Parabon’s compounds are deliberately engineered to solve specific therapeutic goals using an approach that effectively replaces the current paradigm of “drug discovery” with that of “drug design.”

By affixing molecular subcomponents (e.g., antibodies, pharmaceuticals and enzymes) to strands of DNA that are pre-sequenced to attach to one another to form composite constructs, Parabon NanoLabs researchers produce therapeutics that are able to precisely target and destroy individual cancer cells, without damaging surrounding healthy tissue.

Parabon NanoLabs has advanced both the fabrication technology required to produce such therapeutics and the computational tools to design them.

Armentrout tells us the next step in the company’s brain cancer compound is to test payloads and determine their effectiveness. It is seeking a Phase II NSF grant to pursue that research.

Since it is a platform technology the company can branch out into other indications downstream.

Uses grid computing

Parabon Computation, NanoLabs’ parent company, uses its Frontier Grid platform to harness the idle cycles of thousands of computers to tackle difficult computation problems—nanotech among them, says Armentrout.

Grid systems use otherwise idle computer processing cycles to crunch small parts of big problems on many machines.

Parabon NanoLabs has developed a CAD (computer-aided design) application, called inSēquio, which facilitates the design and sequencing of therapeutic nanostructures by harnessing the computational power of the grid.

The company has also won a Department of Homeland Security (DNS) Small Business Innovation Research Grant to demonstrate the effectiveness of its SNP chip (snip chip), a briefcase-size biometrics device that will process a DNA sample and determine identity or kinship with an accuracy of 99.99 percent, in under 45 minutes, at a cost of less than $50.

Many applications possbile

The company says the device could have enormous commercial value across the homeland security, law enforcement, and defense industries.

The DNS says rapid DNA-based screening will reduce the fraud in asylum, refugee and overseas adoptions cases allowing DHS to focus on processing legitimate applications.

“Beyond DHS’ needs for kinship analysis, a rapid, low-cost DNA-based biometric will have broad applications in mass-casualty situations, reunification of family members following mass evacuations, identification of missing persons, rapid processing of crime-scene and suspect DNA and various scientific and educational uses.” Christopher A. Miles, DNS biometrics program manager, says.

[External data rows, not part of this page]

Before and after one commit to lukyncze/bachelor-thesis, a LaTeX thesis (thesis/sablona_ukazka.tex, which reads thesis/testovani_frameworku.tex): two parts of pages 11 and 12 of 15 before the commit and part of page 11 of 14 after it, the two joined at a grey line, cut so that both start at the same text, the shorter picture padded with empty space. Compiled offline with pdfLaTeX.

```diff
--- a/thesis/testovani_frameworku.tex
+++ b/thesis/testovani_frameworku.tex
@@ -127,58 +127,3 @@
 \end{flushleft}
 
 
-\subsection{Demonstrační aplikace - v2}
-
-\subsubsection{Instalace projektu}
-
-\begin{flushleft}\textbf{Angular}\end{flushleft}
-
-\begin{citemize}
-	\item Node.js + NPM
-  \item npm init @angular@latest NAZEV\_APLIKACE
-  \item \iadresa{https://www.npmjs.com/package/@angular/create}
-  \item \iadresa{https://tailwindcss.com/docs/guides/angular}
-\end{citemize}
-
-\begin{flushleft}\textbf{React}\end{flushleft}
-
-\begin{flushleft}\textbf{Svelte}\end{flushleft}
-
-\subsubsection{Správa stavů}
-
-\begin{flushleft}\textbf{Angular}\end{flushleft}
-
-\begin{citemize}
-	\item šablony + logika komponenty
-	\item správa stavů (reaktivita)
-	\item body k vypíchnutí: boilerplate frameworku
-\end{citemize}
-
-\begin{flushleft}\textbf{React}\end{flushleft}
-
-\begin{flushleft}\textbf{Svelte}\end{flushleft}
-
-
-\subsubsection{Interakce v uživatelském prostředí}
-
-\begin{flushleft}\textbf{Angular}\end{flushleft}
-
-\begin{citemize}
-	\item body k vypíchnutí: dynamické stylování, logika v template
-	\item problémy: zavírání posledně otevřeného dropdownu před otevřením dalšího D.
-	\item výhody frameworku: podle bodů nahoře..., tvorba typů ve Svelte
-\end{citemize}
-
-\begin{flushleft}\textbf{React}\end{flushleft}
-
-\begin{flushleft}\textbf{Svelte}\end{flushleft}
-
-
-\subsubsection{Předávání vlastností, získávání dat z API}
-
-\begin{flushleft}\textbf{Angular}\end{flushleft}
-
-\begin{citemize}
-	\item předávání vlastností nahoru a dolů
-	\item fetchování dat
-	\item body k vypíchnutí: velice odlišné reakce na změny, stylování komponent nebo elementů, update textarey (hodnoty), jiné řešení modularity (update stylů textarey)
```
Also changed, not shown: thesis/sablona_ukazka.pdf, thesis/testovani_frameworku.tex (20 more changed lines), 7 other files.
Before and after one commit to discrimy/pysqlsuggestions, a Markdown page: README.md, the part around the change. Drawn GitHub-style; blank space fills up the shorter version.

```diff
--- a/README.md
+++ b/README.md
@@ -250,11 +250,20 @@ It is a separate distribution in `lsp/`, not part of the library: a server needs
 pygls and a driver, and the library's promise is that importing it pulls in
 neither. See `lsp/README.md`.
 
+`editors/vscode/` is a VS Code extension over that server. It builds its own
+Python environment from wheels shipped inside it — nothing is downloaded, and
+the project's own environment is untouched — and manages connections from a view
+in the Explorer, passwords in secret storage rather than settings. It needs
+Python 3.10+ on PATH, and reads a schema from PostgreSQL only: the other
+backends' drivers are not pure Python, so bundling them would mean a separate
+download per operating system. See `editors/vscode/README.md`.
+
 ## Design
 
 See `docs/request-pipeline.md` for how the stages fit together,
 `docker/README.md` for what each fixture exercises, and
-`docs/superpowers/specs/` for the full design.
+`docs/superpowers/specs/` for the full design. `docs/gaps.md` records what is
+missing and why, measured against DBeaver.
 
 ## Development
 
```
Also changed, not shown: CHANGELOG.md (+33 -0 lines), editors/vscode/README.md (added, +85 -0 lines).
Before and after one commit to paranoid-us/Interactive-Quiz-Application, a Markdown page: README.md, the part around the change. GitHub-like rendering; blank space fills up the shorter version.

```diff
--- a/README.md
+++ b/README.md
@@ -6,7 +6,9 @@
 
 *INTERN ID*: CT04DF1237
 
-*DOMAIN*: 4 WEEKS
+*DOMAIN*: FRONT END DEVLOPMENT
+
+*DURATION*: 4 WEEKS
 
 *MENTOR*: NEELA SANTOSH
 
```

Parabon NanoLabs says the technology and resultant nanostructures it can make have potentially limitless applications, ranging from detergent additives to next-generation electronics.

The ability to precisely manipulate matter at the nanoscale (it takes 24.5 million nanometers to make an inch) is expected to usher in the Nanotechnology Revolution, which the National Science Foundation estimates as having a market potential of $1 trillion by 2015.

Parabon NanoLabs is one of two companies with innovative nanotechnology products presenting at this years Southeast Venture Conference. BlueNano, which makes nanotech materials with a wide range of applications, is also presenting.

For TechJournal South’s previous story on Parabon Computation, see: Parabon Computation puts idle processing power to work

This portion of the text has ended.